(Dataset records begins)
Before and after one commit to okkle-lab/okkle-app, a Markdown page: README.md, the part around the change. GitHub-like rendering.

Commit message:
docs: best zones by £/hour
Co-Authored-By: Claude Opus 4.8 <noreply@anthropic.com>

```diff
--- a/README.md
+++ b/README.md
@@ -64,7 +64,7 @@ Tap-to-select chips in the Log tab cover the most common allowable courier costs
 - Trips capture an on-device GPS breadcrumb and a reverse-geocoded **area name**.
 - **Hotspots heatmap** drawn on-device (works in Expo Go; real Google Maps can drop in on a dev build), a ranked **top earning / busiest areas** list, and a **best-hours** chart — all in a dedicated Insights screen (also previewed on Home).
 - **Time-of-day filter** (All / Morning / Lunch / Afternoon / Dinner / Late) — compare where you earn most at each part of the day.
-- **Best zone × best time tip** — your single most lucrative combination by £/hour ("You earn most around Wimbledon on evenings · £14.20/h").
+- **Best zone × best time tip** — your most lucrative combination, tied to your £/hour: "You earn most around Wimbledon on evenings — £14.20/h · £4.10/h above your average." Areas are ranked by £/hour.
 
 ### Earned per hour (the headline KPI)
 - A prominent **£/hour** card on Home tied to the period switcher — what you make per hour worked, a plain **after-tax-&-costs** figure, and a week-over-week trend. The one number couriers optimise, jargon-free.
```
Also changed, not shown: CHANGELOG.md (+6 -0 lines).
(Dataset records ends)
• _Exercise goal_
The word "README" appears in some lines of the data. Copy every one of those lines.

• _Answer space_
Before and after one commit to okkle-lab/okkle-app, a Markdown page: README.md, the part around the change. GitHub-like rendering.
--- a/README.md
+++ b/README.md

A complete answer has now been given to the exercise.